Of course, no survey of ghost stories would be complete without mention of the daddy of them all: A Christmas Carol. This has been a favourite spooky tale since its original publication in 1843. Part of the pleasure of this story is the redemption of the covetous old miser Ebenezer Scrooge and providing the reader with a happy ending. Nevertheless, Dickens does not shy away from creating a number of fearsome and disturbing scenes. The most famous, and indeed the best, filmic representation of this beloved classic is the 1951 version Scrooge with the brilliant Alistair Sim as the titular character. He is the personification of the embittered old miser whose icy harshness melts gradually as he encounters the three spirits who come to haunt him.

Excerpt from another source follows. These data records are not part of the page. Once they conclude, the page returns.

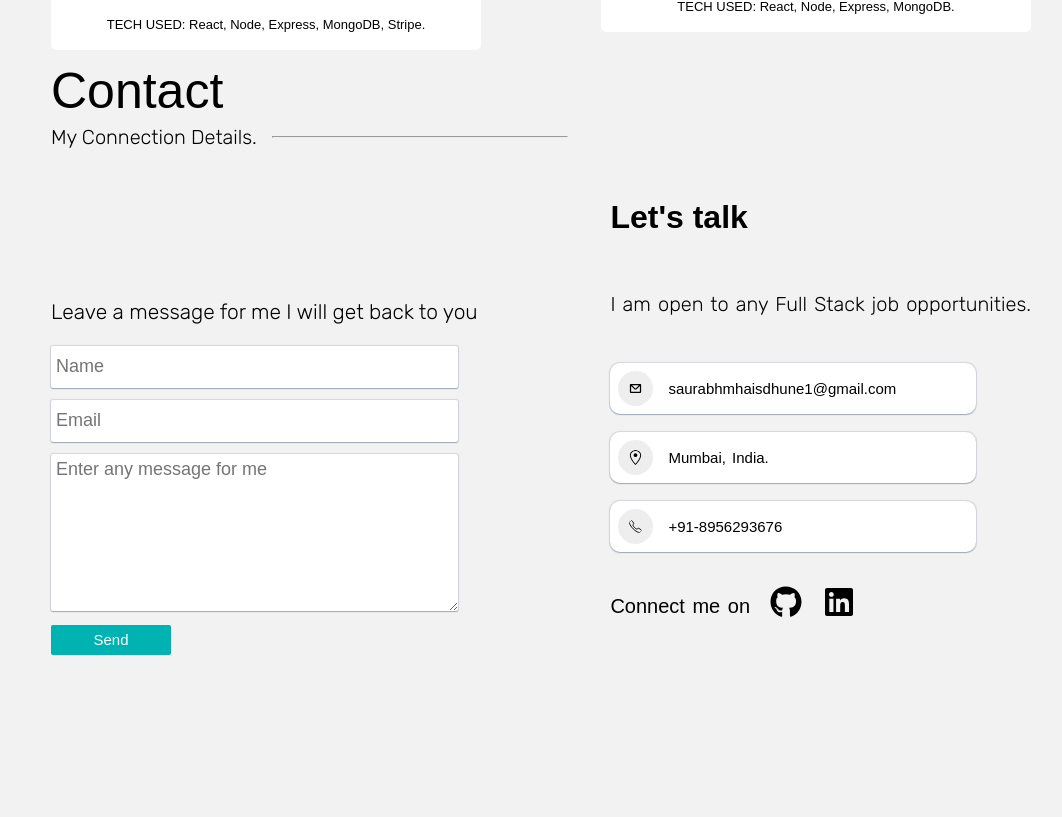
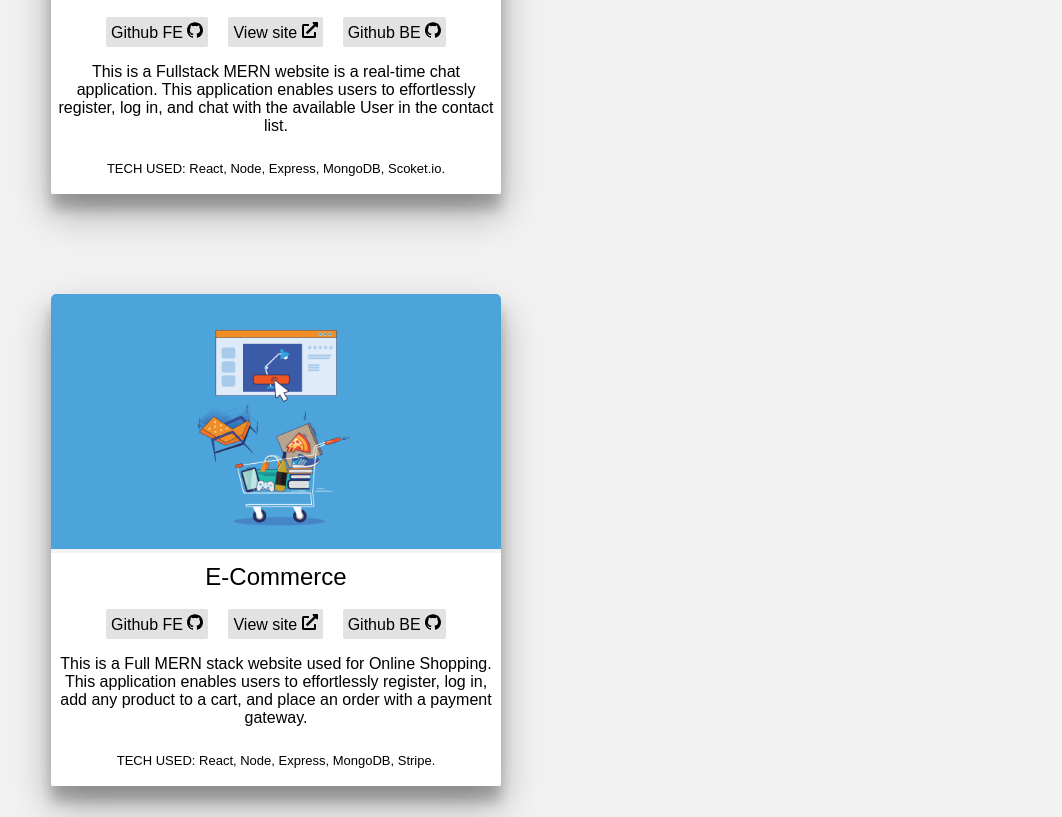
Before and after one commit to Saurabhmhaisdhune/PORTFOLIOO, a React (Create React App) app: page / in a window 1280 px wide. Shown: the part 5863-6680 px from the top of the page, without its empty margins (99-1161 px from the left). Built offline with nearby package versions, Linux system fonts and the light colour scheme; a web font is replaced by a local one.

Commit message:
initial commit

```diff
--- a/src/Components/About.css
+++ b/src/Components/About.css
@@ -19,7 +19,6 @@
     top: 20px;
     word-spacing: 2px;
     width: 400px;
-    /* height: auto; */
     background-color: white;
     padding: 40px;
     box-shadow: rgba(60, 64, 67, 0.3) 0px 1px 2px 0px, rgba(60, 64, 67, 0.15) 0px 1px 3px 1px;
@@ -88,12 +87,17 @@
     gap: 30px;
     margin-top: 60px;
 }
-@media(max-Width:1000px){
+@media(max-Width:1350px){
+    .para-edu{
+        justify-content: center;
+    }
+}
+/* @media(max-Width:1000px){
     .about-margin-item{
         margin: 10px;
     }
-}
-@media(max-Width:1000px){
+} */
+/* @media(max-Width:1000px){
     .about-para{
         font-size: 15px;
     }
@@ -106,8 +110,8 @@
         text-align: center;
     }
 
-}
-@media(max-Width:500px){
+} */
+/* @media(max-Width:500px){
     .about-para{
         font-size: 18px;
     }
@@ -119,7 +123,7 @@
         text-align: center;
     }
 
-}
+} */
 .about-img{
     width: 100px;
     height: 100px;
--- a/src/Components/Contact.css
+++ b/src/Components/Contact.css
@@ -164,3 +164,9 @@ textarea{
 .contact-margin-item{
     padding: 50px 150px;
 }
+@media(max-Width:1350px){
+    .contact-flex{
+        justify-content: center;
+        gap: 200px;
+    }
+}
--- a/src/Components/Project.css
+++ b/src/Components/Project.css
@@ -10,18 +10,23 @@
   box-shadow: rgba(0, 0, 0, 0.3) 0px 19px 38px,
     rgba(0, 0, 0, 0.22) 0px 15px 12px;
 }
-@media (max-width: 1600px) {
+/* @media (max-width: 1600px) {
   .cards {
     width: 430px;
     height: 330px;
   }
+} */
+@media(max-Width:1260px){
+  .project-flexx{
+      justify-content: center !important;
+  }
 }
 @media (max-width: 600px) {
-  .cards {
+  /* .cards {
     width: 400px;
     height: 300px;
     margin-top: 10px;
-  }
+  } */
   .project-links {
     font-size: 12px;
   }
--- a/src/Components/Skills.css
+++ b/src/Components/Skills.css
@@ -9,12 +9,12 @@
     height: auto;
   }
 }
-@media (max-width: 430px) {
+/* @media (max-width: 430px) {
   .skills-icons {
     width: 150px;
     height: 40px;
   }
-}
+} */
 /* @media (max-width: 600px) {
 
 } */
```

Such a brief survey as this can only skate over the surface of the rich cauldron of ghostly goodies that have made it from page to screen but I hope I’ve given you a flavour of what is out there in the spooky darkness. For me, this Halloween season will see me in a dimly lighted room with a glass of wine and a volume from the Wordsworth Mystery and Supernatural department. There you will find such gems (recommended gems) as the stories of M. R. James, Elizabeth Gaskell, E. F. Benson and Classic Victorian and Edwardian Ghost Stories. And of course, there is always A Christmas Carol. Even if you’ve read it before, sampling it again will provide greater insight and pleasure. And chills!
And whatever ghostly yarn you are reading, don’t for an instant look behind the curtain – you never know what you might encounter.
David Stuart Davies
Main image: Deborah Kerr in the 1961 film The Innocents. TM and Copyright © 20th Century Fox Film Corp. All rights reserved. Courtesy: Everett. Credit: Everett Collection Inc / Alamy Stock Photo
Image 1 above: Poster for the 1957 film Night of the Demon based on the M. R. James short story ‘The Casting of the Runes’
Credit: Pictorial Press Ltd / Alamy Stock Photo
Image 2 above: Alistair Sim in the 1951 film Scrooge. Credit: Everett Collection Inc / Alamy Stock Photo